*** Records provided ***
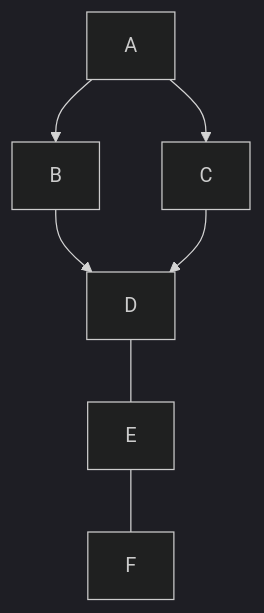
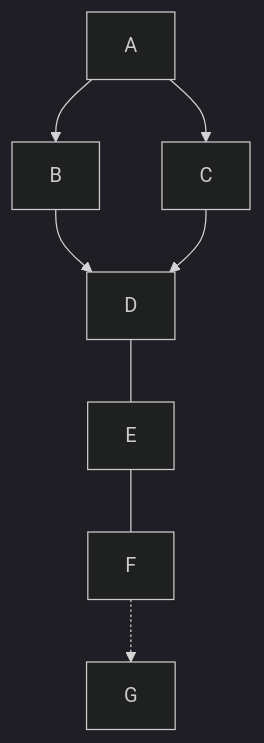
Before and after one commit to misterkrull/GitWhippingBoy: the first of 2 diagrams in README.md, drawn with Mermaid (dark theme).

Commit message:
Update README.md 1234567

````diff
--- a/README.md
+++ b/README.md
@@ -1,9 +1,10 @@
 ```mermaid
   graph TB;
       A-->B;
       A-->C;
       B-->D;
       C-->D;
       D---E;
       E---F;
+      F-.->G
 ```
````
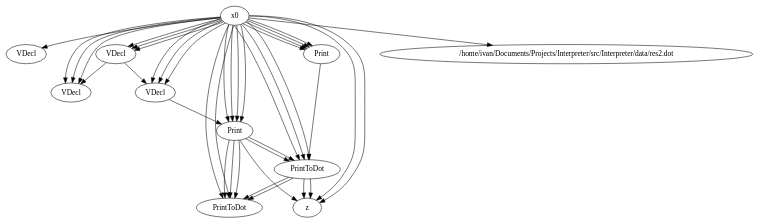
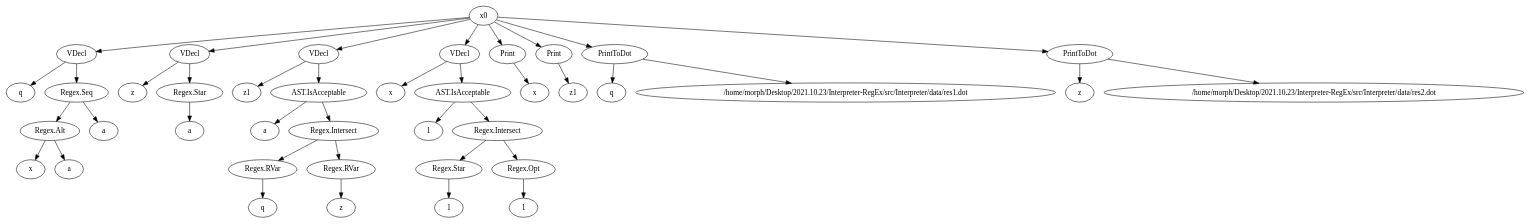
Before and after one commit to vnmsklnk/Interpreter-RegEx: the diagram in src/Interpreter/data/res.dot, drawn with Graphviz. The commit also changed 5 other files, not shown here.

```diff
--- a/src/Interpreter/data/res.dot
+++ b/src/Interpreter/data/res.dot
@@ -1,155 +1,80 @@
 digraph G {
-x1 [shape = ellipse, label = "VDecl"];
-
-x2 [shape = ellipse, label = "q"];
-
+	x1 [shape = ellipse, label = "VDecl"];
+	x2 [shape = ellipse, label = "q"];
 	"x0" -> "x1";
-
-	"x0" -> "x2";
-
-x2 [shape = ellipse, label = "Regex.Alt"];
-
-	"x0" -> "x2";
-
-x3 [shape = ellipse, label = "x"];
-
-x4 [shape = ellipse, label = "a"];
-
-"x2" -> "x3";
-
-	"x2" -> "x4";
-
-x2 [shape = ellipse, label = "VDecl"];
-
-x3 [shape = ellipse, label = "z"];
-
-	"x0" -> "x2";
-
-	"x0" -> "x3";
-
-x3 [shape = ellipse, label = "Regex.Star"];
-
-	"x0" -> "x3";
-
-x4 [shape = ellipse, label = "a"];
-
-x3 [shape = ellipse, label = "VDecl"];
-
-x4 [shape = ellipse, label = "z1"];
-
-	"x0" -> "x3";
-
-	"x0" -> "x4";
-
-x4 [shape = ellipse, label = "AST.IsAcceptable"];
-
-x5 [shape = ellipse, label = "a"];
-
-	"x0" -> "x4";
-
-	"x0" -> "x5";
-
-x6 [shape = ellipse, label = "Regex.Intersect"];
-
-	"x4" -> "x6";
-
-x7 [shape = ellipse, label = "Regex.RVar"];
-
-x8 [shape = ellipse, label = "q"];
-
-	"x6" -> "x7";
-
-	"x6" -> "x8";
-
-x8 [shape = ellipse, label = "Regex.RVar"];
-
-x9 [shape = ellipse, label = "z"];
-
-	"x6" -> "x8";
-
-	"x6" -> "x9";
-
-	"x6" -> "x7";
-
-	"x6" -> "x8";
-
-	"x0" -> "x6";
-
-x4 [shape = ellipse, label = "VDecl"];
-
-x5 [shape = ellipse, label = "x"];
-
-	"x0" -> "x4";
-
-	"x0" -> "x5";
-
-x5 [shape = ellipse, label = "AST.IsAcceptable"];
-
-x6 [shape = ellipse, label = "1"];
-
-	"x0" -> "x5";
-
-	"x0" -> "x6";
-
-x7 [shape = ellipse, label = "Regex.Intersect"];
-
-	"x5" -> "x7";
-
-x8 [shape = ellipse, label = "Regex.Star"];
-
-	"x7" -> "x8";
-
-x9 [shape = ellipse, label = "1"];
-
-x9 [shape = ellipse, label = "Regex.Opt"];
-
-	"x7" -> "x9";
-
-x10 [shape = ellipse, label = "1"];
-
-	"x7" -> "x8";
-
-	"x7" -> "x9";
-
-	"x0" -> "x7";
-
-x5 [shape = ellipse, label = "Print"];
-
-x6 [shape = ellipse, label = "x"];
-
-	"x0" -> "x5";
-
-	"x0" -> "x6";
-
-x6 [shape = ellipse, label = "Print"];
-
-x7 [shape = ellipse, label = "z1"];
-
-	"x0" -> "x6";
-
-	"x0" -> "x7";
-
-x7 [shape = ellipse, label = "PrintToDot"];
-
-x8 [shape = ellipse, label = "q"];
-
-x9 [shape = ellipse, label = "/home/ivan/Documents/Projects/Interpreter/src/Interpreter/data/res1.dot"];
-
-	"x0" -> "x7";
-
-	"x0" -> "x8";
-
-	"x0" -> "x9";
-
-x8 [shape = ellipse, label = "PrintToDot"];
-
-x9 [shape = ellipse, label = "z"];
-
-x10 [shape = ellipse, label = "/home/ivan/Documents/Projects/Interpreter/src/Interpreter/data/res2.dot"];
-
-	"x0" -> "x8";
-
-	"x0" -> "x9";
-
-	"x0" -> "x10";
+	"x1" -> "x2";
+	"x1" -> "x3";
+	x3 [shape = ellipse, label = "Regex.Seq"];
+	"x3" -> "x4";
+	x4 [shape = ellipse, label = "Regex.Alt"];
+	"x4" -> "x5";
+	x5 [shape = ellipse, label = "x"];
+	"x4" -> "x7";
+	x7 [shape = ellipse, label = "a"];
+	"x3" -> "x9";
+	x9 [shape = ellipse, label = "a"];
+	x11 [shape = ellipse, label = "VDecl"];
+	x12 [shape = ellipse, label = "z"];
+	"x0" -> "x11";
+	"x11" -> "x12";
+	"x11" -> "x13";
+	x13 [shape = ellipse, label = "Regex.Star"];
+	"x13" -> "x14";
+	x14 [shape = ellipse, label = "a"];
+	x16 [shape = ellipse, label = "VDecl"];
+	x17 [shape = ellipse, label = "z1"];
+	"x0" -> "x16";
+	"x16" -> "x17";
+	x18 [shape = ellipse, label = "AST.IsAcceptable"];
+	x19 [shape = ellipse, label = "a"];
+	"x16" -> "x18";
+	"x18" -> "x19";
+	"x18" -> "x20";
+	x20 [shape = ellipse, label = "Regex.Intersect"];
+	"x20" -> "x21";
+	x21 [shape = ellipse, label = "Regex.RVar"];
+	x22 [shape = ellipse, label = "q"];
+	"x21" -> "x22";
+	"x20" -> "x23";
+	x23 [shape = ellipse, label = "Regex.RVar"];
+	x24 [shape = ellipse, label = "z"];
+	"x23" -> "x24";
+	x25 [shape = ellipse, label = "VDecl"];
+	x26 [shape = ellipse, label = "x"];
+	"x0" -> "x25";
+	"x25" -> "x26";
+	x27 [shape = ellipse, label = "AST.IsAcceptable"];
+	x28 [shape = ellipse, label = "1"];
+	"x25" -> "x27";
+	"x27" -> "x28";
+	"x27" -> "x29";
+	x29 [shape = ellipse, label = "Regex.Intersect"];
+	"x29" -> "x30";
+	x30 [shape = ellipse, label = "Regex.Star"];
+	"x30" -> "x31";
+	x31 [shape = ellipse, label = "1"];
+	"x29" -> "x33";
+	x33 [shape = ellipse, label = "Regex.Opt"];
+	"x33" -> "x34";
+	x34 [shape = ellipse, label = "1"];
+	"x0" -> "x36";
+	x36 [shape = ellipse, label = "Print"];
+	x37 [shape = ellipse, label = "x"];
+	"x36" -> "x37";
+	"x0" -> "x38";
+	x38 [shape = ellipse, label = "Print"];
+	x39 [shape = ellipse, label = "z1"];
+	"x38" -> "x39";
+	"x0" -> "x40";
+	x40 [shape = ellipse, label = "PrintToDot"];
+	x41 [shape = ellipse, label = "q"];
+	x42 [shape = ellipse, label = "/home/morph/Desktop/2021.10.23/Interpreter-RegEx/src/Interpreter/data/res1.dot"];
+	"x40" -> "x41";
+	"x40" -> "x42";
+	"x0" -> "x43";
+	x43 [shape = ellipse, label = "PrintToDot"];
+	x44 [shape = ellipse, label = "z"];
+	x45 [shape = ellipse, label = "/home/morph/Desktop/2021.10.23/Interpreter-RegEx/src/Interpreter/data/res2.dot"];
+	"x43" -> "x44";
+	"x43" -> "x45";
 }
```
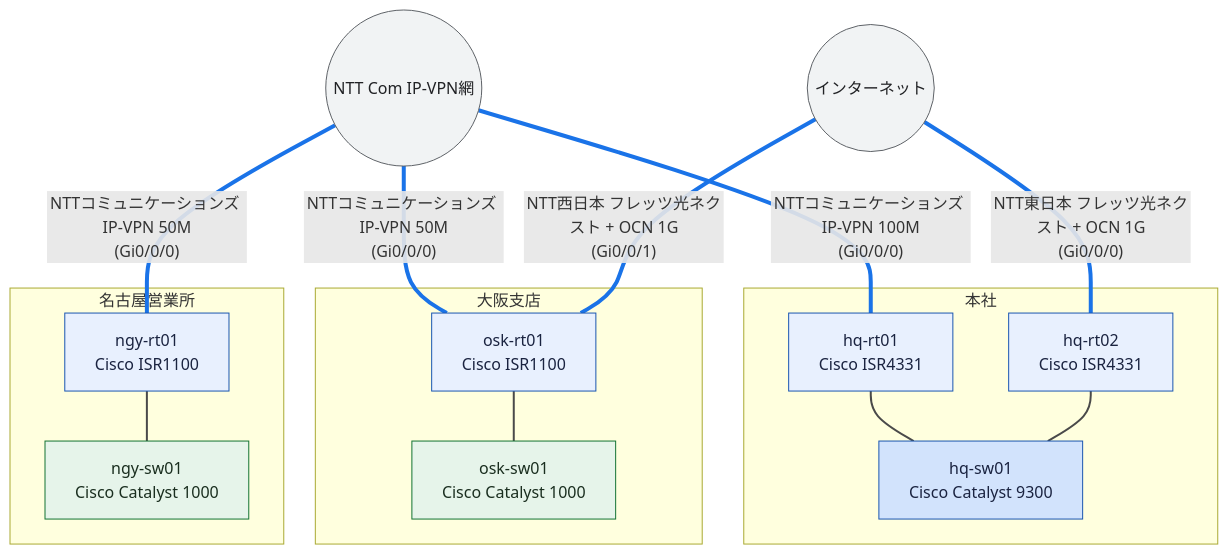
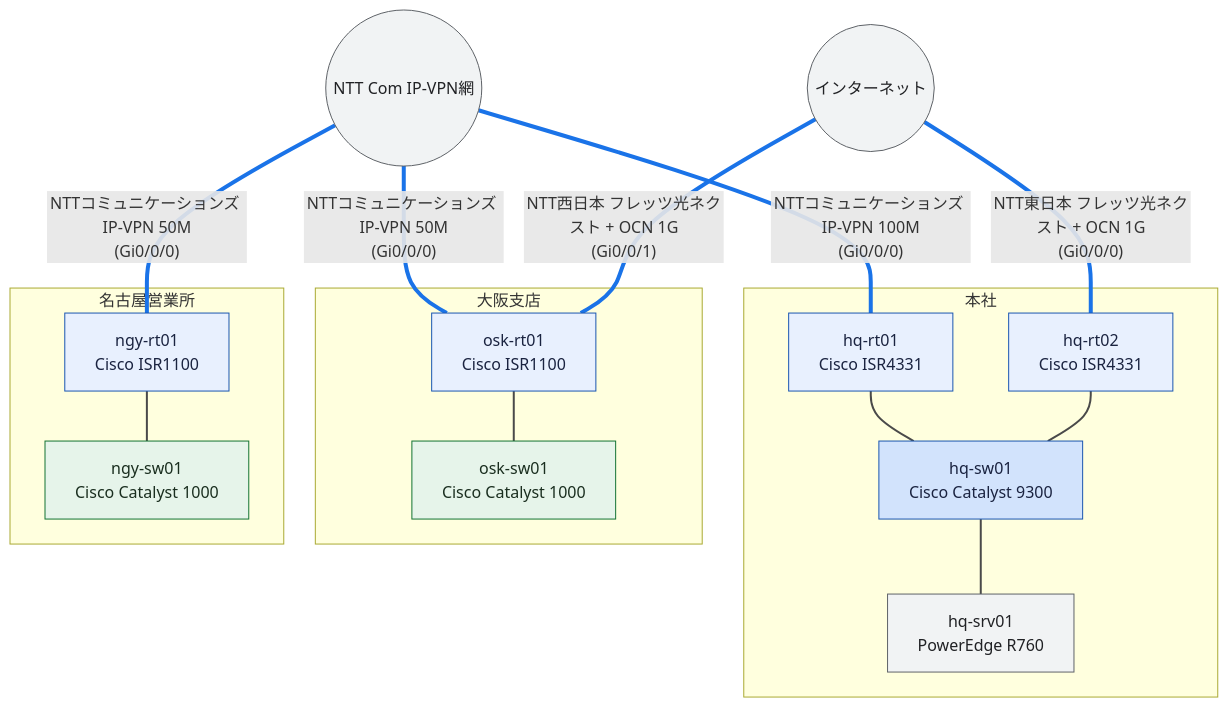
One commit to thinas1115/nwdsl changed the diagram in examples/sample-corp/generated/physical-all.mmd. Above: the diagram before and after it, drawn with Mermaid. The commit also changed 40 other files, not shown here.

First line of the commit message:
論理図でセグメント配下の端末を入れ子表示する機能を追加 (ADR-0009)

```diff
--- a/examples/sample-corp/generated/physical-all.mmd
+++ b/examples/sample-corp/generated/physical-all.mmd
@@ -1,43 +1,46 @@
 flowchart TB
   subgraph sg_hq["本社"]
     hq_rt01["hq-rt01<br>Cisco ISR4331"]
     hq_sw01["hq-sw01<br>Cisco Catalyst 9300"]
     hq_rt02["hq-rt02<br>Cisco ISR4331"]
+    hq_srv01["hq-srv01<br>PowerEdge R760"]
   end
   subgraph sg_osk["大阪支店"]
     osk_rt01["osk-rt01<br>Cisco ISR1100"]
     osk_sw01["osk-sw01<br>Cisco Catalyst 1000"]
   end
   subgraph sg_ngy["名古屋営業所"]
     ngy_rt01["ngy-rt01<br>Cisco ISR1100"]
     ngy_sw01["ngy-sw01<br>Cisco Catalyst 1000"]
   end
   ipvpn(("NTT Com IP-VPN網"))
   internet(("インターネット"))
   hq_rt01 --- hq_sw01
   hq_rt02 --- hq_sw01
   osk_rt01 --- osk_sw01
   ngy_rt01 --- ngy_sw01
+  hq_sw01 --- hq_srv01
   ipvpn ---|"NTTコミュニケーションズ IP-VPN 100M<br>(Gi0/0/0)"| hq_rt01
   ipvpn ---|"NTTコミュニケーションズ IP-VPN 50M<br>(Gi0/0/0)"| osk_rt01
   ipvpn ---|"NTTコミュニケーションズ IP-VPN 50M<br>(Gi0/0/0)"| ngy_rt01
   internet ---|"NTT東日本 フレッツ光ネクスト + OCN 1G<br>(Gi0/0/0)"| hq_rt02
   internet ---|"NTT西日本 フレッツ光ネクスト + OCN 1G<br>(Gi0/0/1)"| osk_rt01
 
   classDef node_dim fill:#f8f9fa,stroke:#dadce0,color:#bdc1c6
   classDef node_failed fill:#fce8e6,stroke:#c5221f,color:#3c1a19
   classDef role_router fill:#e8f0fe,stroke:#1a56b0,color:#1a2340
   classDef role_l3switch fill:#d2e3fc,stroke:#1a56b0,color:#1a2340
   classDef role_l2switch fill:#e6f4ea,stroke:#137333,color:#1a2e1f
   classDef role_firewall fill:#fce8e6,stroke:#c5221f,color:#3c1a19
   classDef role_other fill:#f1f3f4,stroke:#5f6368,color:#202124
   classDef node_cloud fill:#f1f3f4,stroke:#5f6368,color:#202124
   classDef node_site fill:#fff8e1,stroke:#b58105,color:#4a3a08
   classDef node_segment fill:#e2f5f0,stroke:#0f766e,color:#0b3d38
   classDef node_external fill:#ffffff,stroke:#9aa0a6,stroke-dasharray:3 3,color:#5f6368
   class hq_rt01,hq_rt02,osk_rt01,ngy_rt01 role_router
   class hq_sw01 role_l3switch
   class osk_sw01,ngy_sw01 role_l2switch
+  class hq_srv01 role_other
   class ipvpn,internet node_cloud
-  linkStyle 0,1,2,3 stroke:#4a4a4a,stroke-width:2px
-  linkStyle 4,5,6,7,8 stroke:#1a73e8,stroke-width:4px
+  linkStyle 0,1,2,3,4 stroke:#4a4a4a,stroke-width:2px
+  linkStyle 5,6,7,8,9 stroke:#1a73e8,stroke-width:4px
```
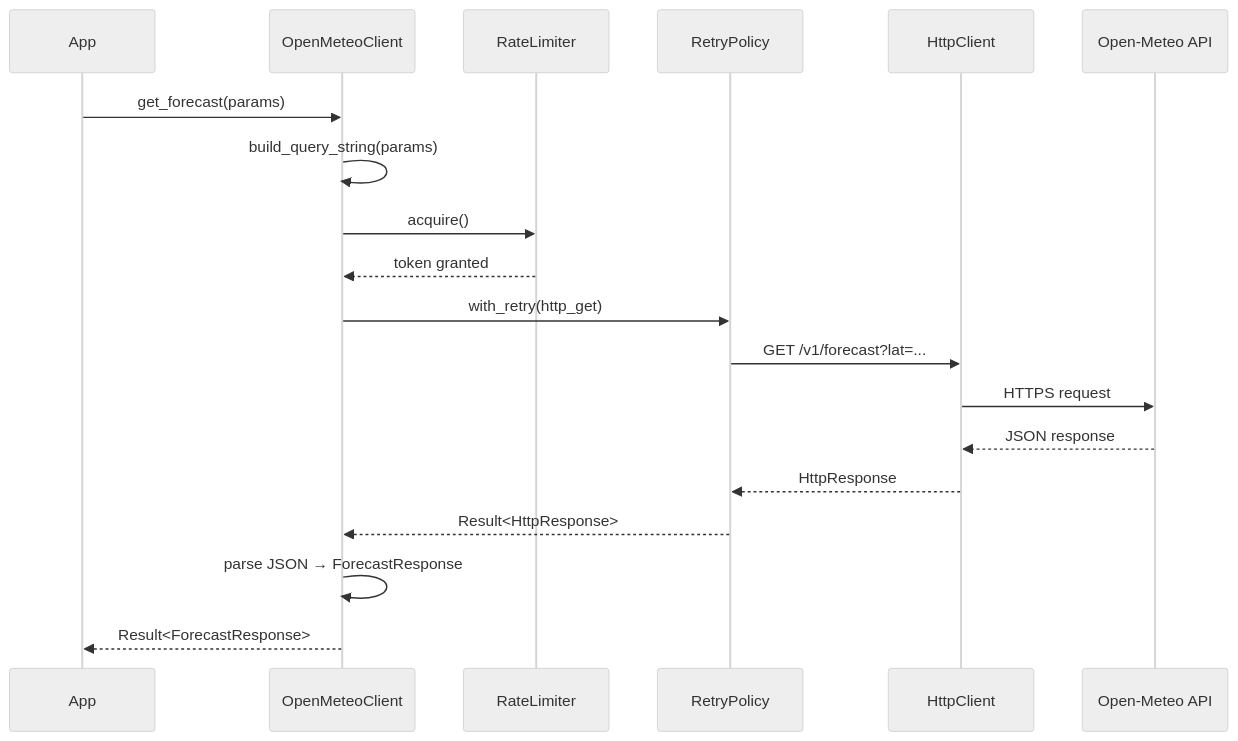
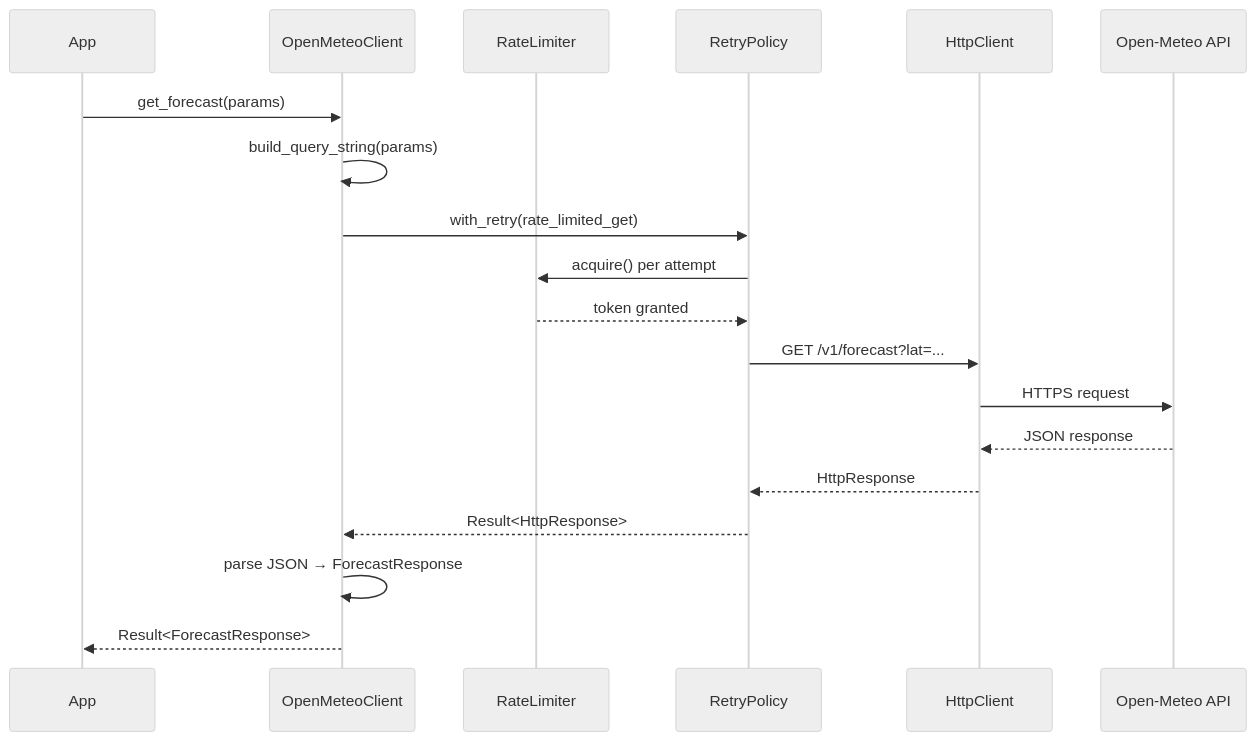
The second of 2 diagrams in README.md (Reddimus/open-meteo-cpp), drawn with Mermaid (neutral theme) before and after one commit. The commit also changed other lines of this file and 34 other files, not shown here.

````diff
--- a/README.md
+++ b/README.md
@@ -155,22 +163,22 @@
 ```mermaid
 sequenceDiagram
     participant App
     participant Client as OpenMeteoClient
     participant RL as RateLimiter
     participant Retry as RetryPolicy
     participant HTTP as HttpClient
     participant API as Open-Meteo API
 
     App->>Client: get_forecast(params)
     Client->>Client: build_query_string(params)
-    Client->>RL: acquire()
-    RL-->>Client: token granted
-    Client->>Retry: with_retry(http_get)
+    Client->>Retry: with_retry(rate_limited_get)
+    Retry->>RL: acquire() per attempt
+    RL-->>Retry: token granted
     Retry->>HTTP: GET /v1/forecast?lat=...
     HTTP->>API: HTTPS request
     API-->>HTTP: JSON response
     HTTP-->>Retry: HttpResponse
     Retry-->>Client: Result<HttpResponse>
     Client->>Client: parse JSON → ForecastResponse
     Client-->>App: Result<ForecastResponse>
 ```
````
*** End of Records provided ***
— What the task requires —
Among the records, find every line holding the word "width" and copy it.

— Task answer —
-  linkStyle 0,1,2,3 stroke:#4a4a4a,stroke-width:2px
-  linkStyle 4,5,6,7,8 stroke:#1a73e8,stroke-width:4px
+  linkStyle 0,1,2,3,4 stroke:#4a4a4a,stroke-width:2px
+  linkStyle 5,6,7,8,9 stroke:#1a73e8,stroke-width:4px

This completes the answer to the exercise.